Joyce represents the new parent user group who would use the app to keep their families and friends up to date with their children’s development and achievements.
Kathrene represents the older adults who would use the app to send personalised postcards to their relatives on holidays, instead of sending traditional greeting cards.
Preliminary User Interviews
User Interviews at the first stages of the product development, even before an MVP is designed are a good way of collecting information on what workarounds people use to solve specific challenges and how we could make those processes easier for them with our service.
It is equally important to approach every identified user group and learn about their experiences and pain points.
Interviews at this stage can be short and conducted in as guerilla interviews. Some questions that would be useful to ask for Self Postcard App include:
How do people keep in touch with their families/friends at the moment?
Do they send postcards or other types of cards?
If they do, what means are they using for that?
What challenges do they face when they try to send postcards/greeting cards?
How do they overcome these challenges right now?
Have they heard of [similar service] that prints customised cards?
Design and Development of MVP
A Minimum Viable Product (MVP) is always a good way to quickly validate the assumptions and learn more about the potential users and their intentions of using our service. It is easy to create, cost effective, and can provide great insights for future development.
The developed MVP will be tested with users in a variety of different ways, in order to gather both qualitative and quantitative data about the user’s attitudes and behaviours towards the product, and use that feedback to improve and design a production ready service. It is important to measure the action potential users will take towards the service, and this can be measured in a variety of ways.
Selfie Postcard App provides a photo customisation and printing service for users who would like to send postcards made by their photos and customised for their various needs. The MVP should deploy the hypotheses made in the discovery phase and target specific hypotheses and use cases, aiming to tackle the risks associated with the hypotheses in a cost-effective way.
Some ways to achieve that include:
Social Media Campaign
An online campaign as well as a website dedicated to the service can be used as an introduction to Selfie Postcard App, and will have a quantifiable input (followers, email subscriptions for updates, possible approach from investors interested in the product). A short form explainer video, explaining the key experiences identified at the discovery phase and the benefits of Selfie Postcard App.
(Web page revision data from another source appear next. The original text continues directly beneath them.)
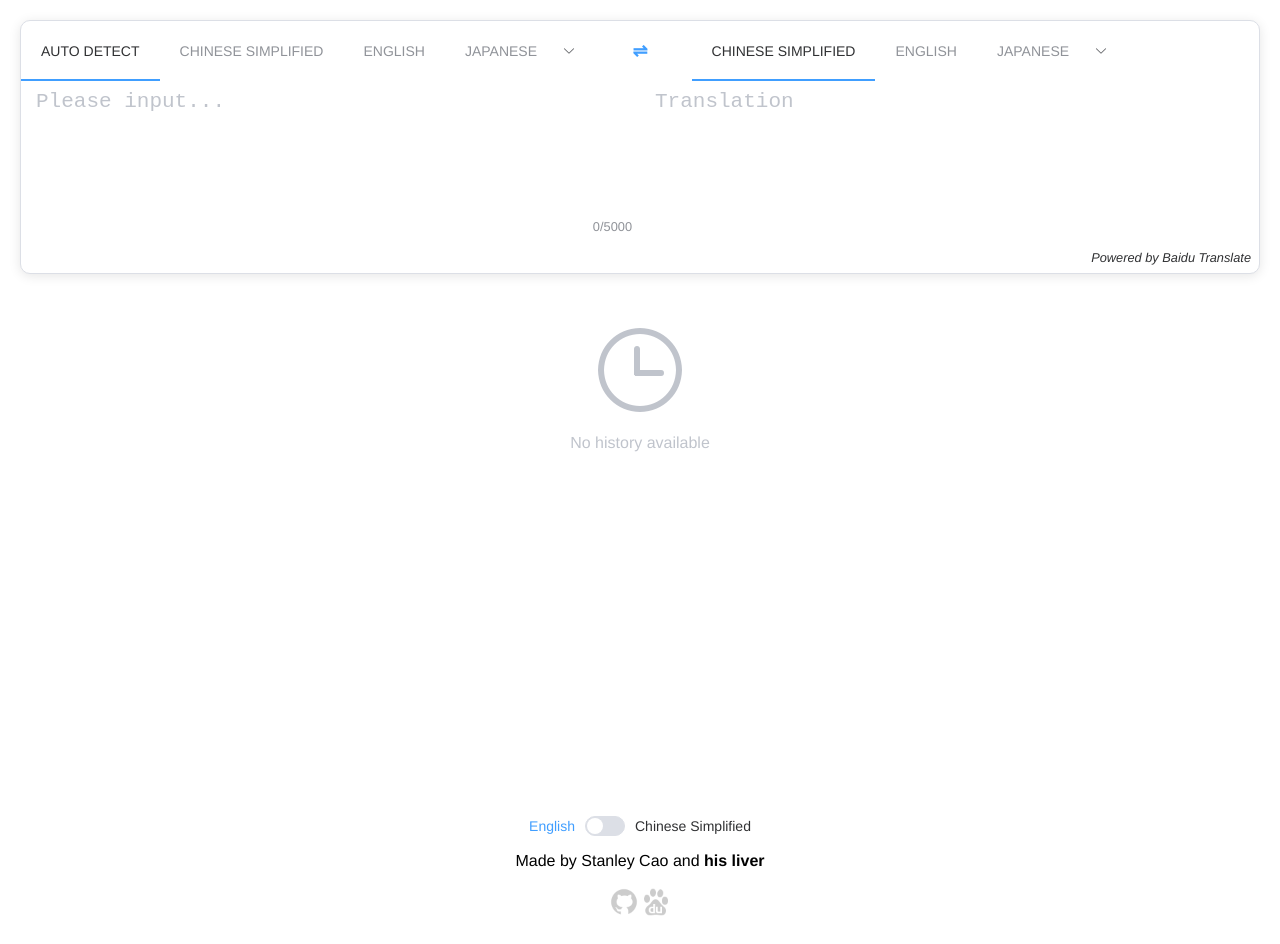
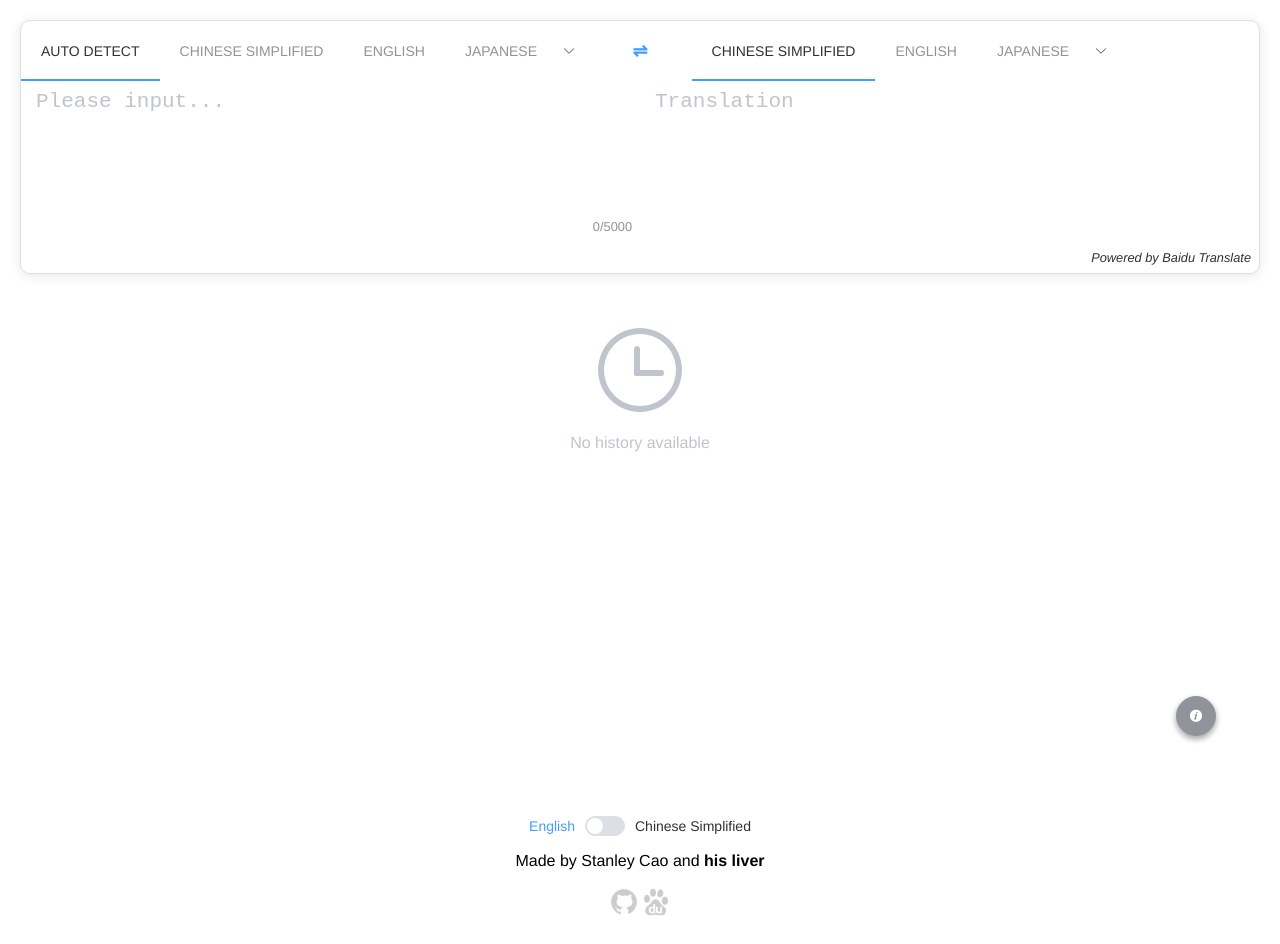
Before and after one commit to dodaydream/translate-frontend, a Vue app: page / in a window 1280 px wide. Built offline with nearby package versions, Linux system fonts and the light colour scheme.

Commit message:
add share information

```diff
--- a/src/App.vue
+++ b/src/App.vue
@@ -3,6 +3,7 @@
     <el-main>
       <translator-main ref="translator"/>
       <translate-history ref="history"/>
+      <share-info />
     </el-main>
     <Footer />
   </div>
@@ -16,6 +17,7 @@ export default {
   components: {
     'translator-main': () => import('./components/TranslatorMain'),
     'translate-history': () => import('./components/TranslateHistory'),
+    'share-info': () => import('./components/ShareInfo'),
     Footer
   },
   data () {
--- /dev/null
+++ b/src/components/ShareInfo.vue
@@ -0,0 +1,33 @@
+<template>
+  <div class="share-info">
+    <el-popover
+      placement="top-start"
+      :title="hash"
+      width="200"
+      trigger="hover"
+      content="this is content, this is content, this is content">
+      <el-button slot="reference" class="share-info-btn" type="info" icon="el-icon-info" circle></el-button>
+    </el-popover>
+  </div>
+</template>
+
+<script>
+export default {
+  props: {
+    hash: '',
+    created_at: '',
+    from: '',
+    to: ''
+  }
+}
+</script>
+
+<style>
+.share-info-btn {
+  position: fixed;
+  bottom: 64px;
+  right: 64px;
+  z-index: 1000;
+  box-shadow: 0 3px 6px rgba(0,0,0,0.16), 0 3px 6px rgba(0,0,0,0.23);
+}
+</style>
--- a/src/components/TranslatorMain.vue
+++ b/src/components/TranslatorMain.vue
@@ -46,7 +46,7 @@
         <el-button
           v-if="input"
           type="info"
-          @click="input = result = ''"
+          @click="clearInput()"
           class="clear-button"
           icon="el-icon-close"
           size="small"
@@ -178,6 +178,10 @@ export default {
         this.hash = ''
       }
       this.$parent.$parent.$refs.history.saveToHistory(res)
+    },
+    clearInput () {
+      this.input = this.result = ''
+      window.history.replaceState({}, null, '/')
     }
   }
 }
```
Also changed, not shown: src/main.js (+5 -3 lines).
Short surveys prompted by the campaign are a good way to collect quick quantitative data for the service, regarding user engagement, satisfaction, and interest. These short surveys can be used both at the first stages but also later on when the app is live.
Incentives for feedback Incentives can be used both as advertisement and prompt for feedback. In the case of Selfie Postcard App incentives can be in the form of tangible products like free postcards, which will encourage people to use the product and provide their feedback.
Advertisement on social media A significant part of target users for the Selfie Postcard App are young adults who are likely to be social media users. Advertisement on social media for Selfie Postcard App as an upcoming service can provide useful insights from Click Through Rate (CTR).
The data provided by the MVP dissemination can be used to inform the rest of the features and use cases that will be used in the finalised version which is intended to go live on the app store after usability testing.
Getting into the live version of the Selfie Postcard App, with a clear value proposition and a set of features that will cover the users’ needs, a new stage in the lifecycle of the product begins where user testing and user feedback is crucial at every step.
Steps can be repeated as needed.
In-depth user interviews
Iterations and new assumptions/hypotheses based on the results